>>>

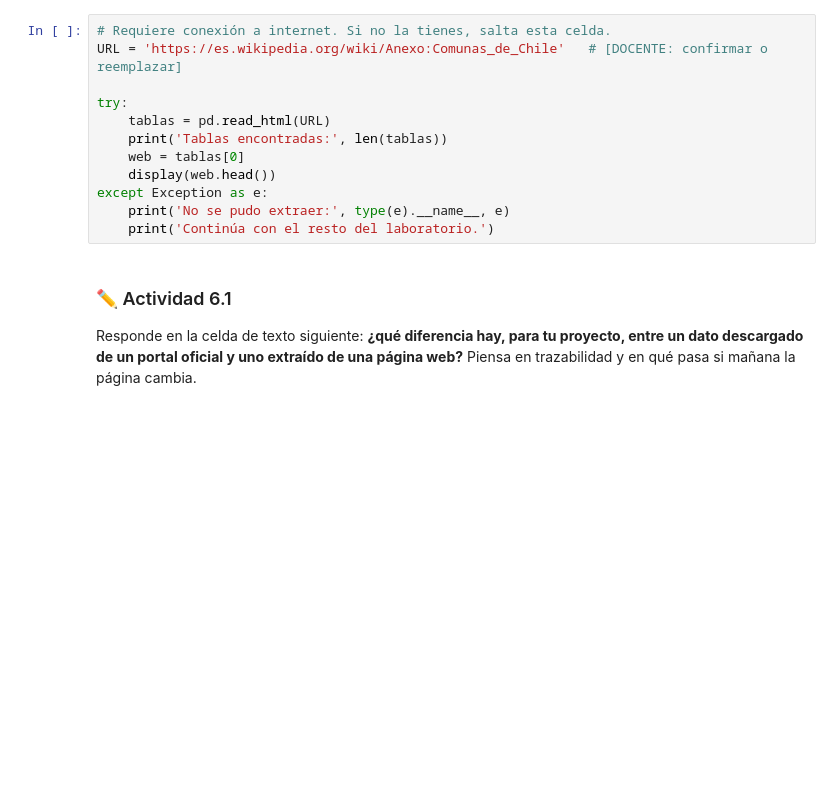
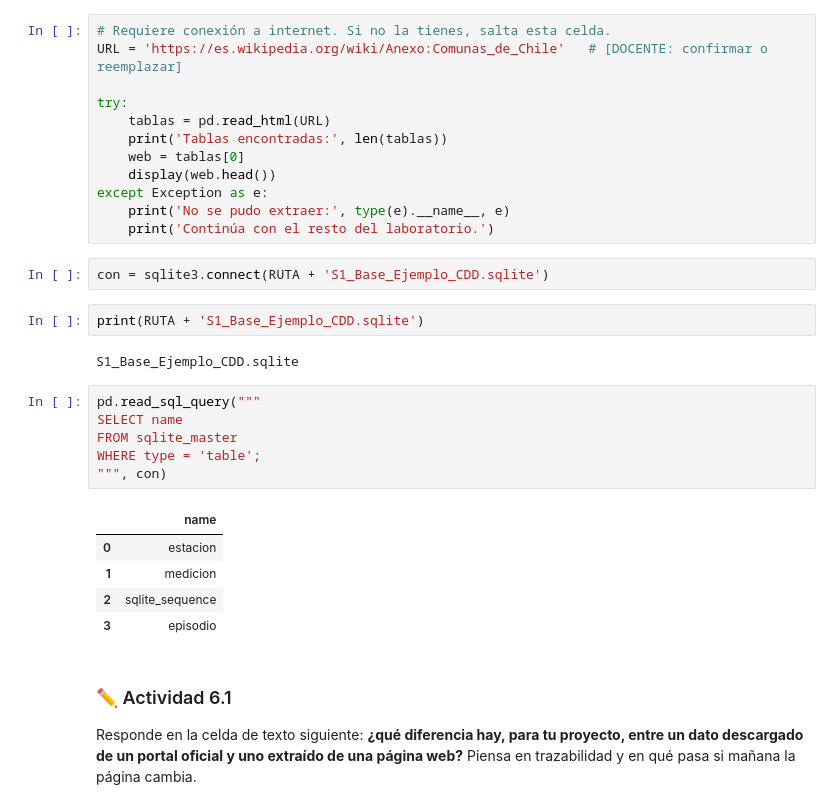
Before and after one commit to rgonzalezp-ucsc/Ciencia-de-Datos_UCSC_Rodrigo_G, a Jupyter notebook: 2_S1_Notebook_Base_CDD_GONZALEZ_RODRIGO.ipynb, the cells around one changed output. Drawn from its saved outputs; the diff is of its cells as text; blank space fills up the shorter version.

```diff
--- a/2_S1_Notebook_Base_CDD_GONZALEZ_RODRIGO.ipynb
+++ b/2_S1_Notebook_Base_CDD_GONZALEZ_RODRIGO.ipynb
@@ -331,6 +392,24 @@ try:
 except Exception as e:
     print('No se pudo extraer:', type(e).__name__, e)
     print('Continúa con el resto del laboratorio.')
+# %%
+con = sqlite3.connect(RUTA + 'S1_Base_Ejemplo_CDD.sqlite')
+# %%
+print(RUTA + 'S1_Base_Ejemplo_CDD.sqlite')
+# %% [output]
+S1_Base_Ejemplo_CDD.sqlite
+# %%
+pd.read_sql_query("""
+SELECT name
+FROM sqlite_master
+WHERE type = 'table';
+""", con)
+# %% [output]
+|  | name |
+| 0 | estacion |
+| 1 | medicion |
+| 2 | sqlite_sequence |
+| 3 | episodio |
 # %% [markdown]
 ### ✏️ Actividad 6.1
 
```
Also changed, not shown: parts of 8 cells of this notebook.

<<<

ACTION ITEM – Would you print the material exactly once more, without any of its pictures?

ANSWER TO THIS PROBLEM –
Before and after one commit to rgonzalezp-ucsc/Ciencia-de-Datos_UCSC_Rodrigo_G, a Jupyter notebook: 2_S1_Notebook_Base_CDD_GONZALEZ_RODRIGO.ipynb, the cells around one changed output. Drawn from its saved outputs; the diff is of its cells as text; blank space fills up the shorter version.

```diff
--- a/2_S1_Notebook_Base_CDD_GONZALEZ_RODRIGO.ipynb
+++ b/2_S1_Notebook_Base_CDD_GONZALEZ_RODRIGO.ipynb
@@ -331,6 +392,24 @@ try:
 except Exception as e:
     print('No se pudo extraer:', type(e).__name__, e)
     print('Continúa con el resto del laboratorio.')
+# %%
+con = sqlite3.connect(RUTA + 'S1_Base_Ejemplo_CDD.sqlite')
+# %%
+print(RUTA + 'S1_Base_Ejemplo_CDD.sqlite')
+# %% [output]
+S1_Base_Ejemplo_CDD.sqlite
+# %%
+pd.read_sql_query("""
+SELECT name
+FROM sqlite_master
+WHERE type = 'table';
+""", con)
+# %% [output]
+|  | name |
+| 0 | estacion |
+| 1 | medicion |
+| 2 | sqlite_sequence |
+| 3 | episodio |
 # %% [markdown]
 ### ✏️ Actividad 6.1
 
```
Also changed, not shown: parts of 8 cells of this notebook.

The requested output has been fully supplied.